To give yourself the best chance of passing:
If you happened to be around in the mid 1930’s you may have enjoyed Alfred Hitchcock’s ‘The 39 Steps’ at the movies, driven one of the first Citroen Avant’s to roll off the production line and joined in the jubilee celebrations for King George V. To keep driving that lovely new Citroen though you would also have been required to sit a driving test.
Compulsory from May 31st 1935, the test was a more low key affair than drivers experience today. Then, there were no designated driving centres and examiners pre-arranged meeting locations such as at the local post office or the town hall. Drivers were expected to demonstrate skills which included handling, practical manoeuvres and even hand signals (although these were eventually discontinued 40 years later in 1975).
Since then the test has come a long way. Now it includes a theory portion as well as a ‘show me, tell me’ section aiming to test a drivers’ understanding of their vehicle.
While the test may have evolved, data suggests that pass rates have remained rooted in 1935. Reportedly over 50 million have sat the driving test with the first time pass rate remaining consistently around 49%.
Now Lookers, one of the UK’s most popular car retailers, has done some testing of its own by polling 100 people* and asking how many attempts it took for drivers to gain their licence.

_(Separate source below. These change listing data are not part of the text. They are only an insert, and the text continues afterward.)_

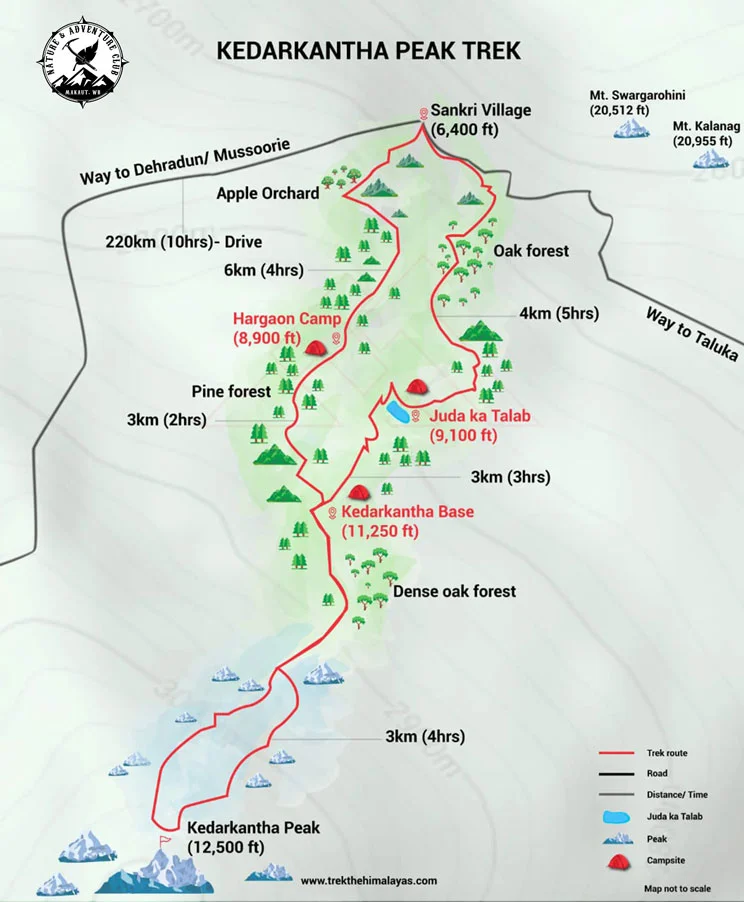
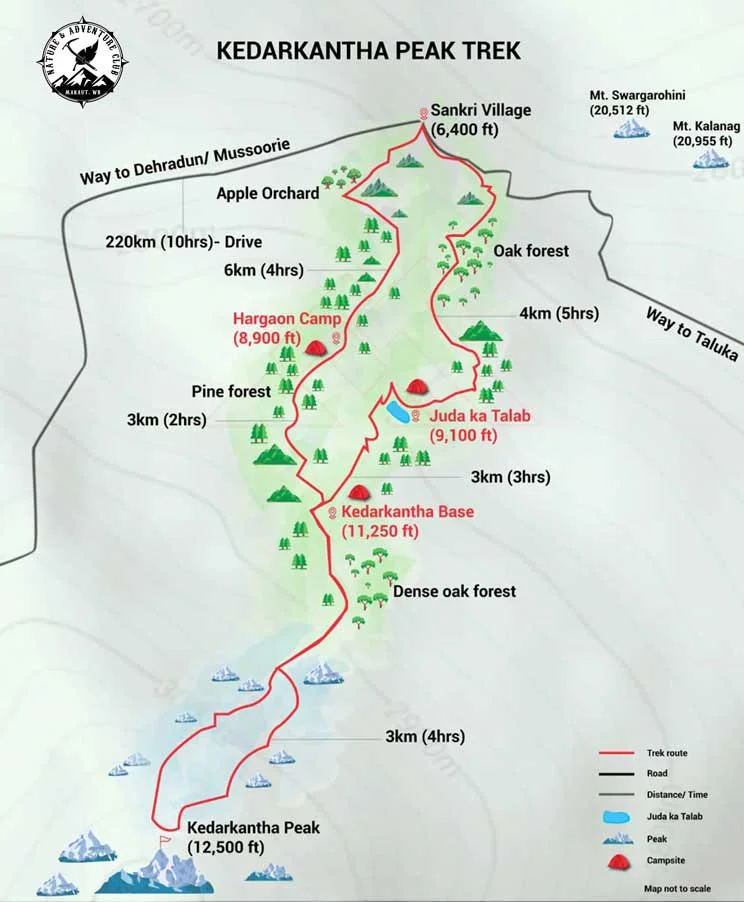
map updated

Changed region(s): [[0.4019, 0.9623, 0.5874, 0.9933]]

diff --git a/kedarkantha.html b/kedarkantha.html
@@ -515,10 +515,10 @@
                 </p>
 
 
-                <!-- <div class="w-full lg:w-2/3 xl:w-3/5 mx-auto pb-10 md:pb-5">
+                <div class="w-full lg:w-2/3 xl:w-3/5 mx-auto pb-10 md:pb-5">
                     <img class="w-full md:w-4/5 mx-auto drop-shadow-xl border-2 border-black"
                         src="assets/imgs/kedarkantha/kedarkantha-map-mnac.webp" loading="lazy" alt="map">
-                </div> -->
+                </div>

Pass rates were as varied as the number of documented test routes. 53 happy people passed first time, while one unfortunate driver took six attempts. Others took between 2 and 5 tries – and there was a cluster of 8 people for whom 4 was the lucky number.
Drilling into the data further, the pass rates between men and women saw men slightly ahead with 28% v’s 25% of women who passed first time.
While the results suggest you may have a 1 in 2 chance of a first time pass, you can help increase your chances by reading our handy tips. And when you do pass, check out our top suggestions for the best cars for new drivers.
*Number of attempts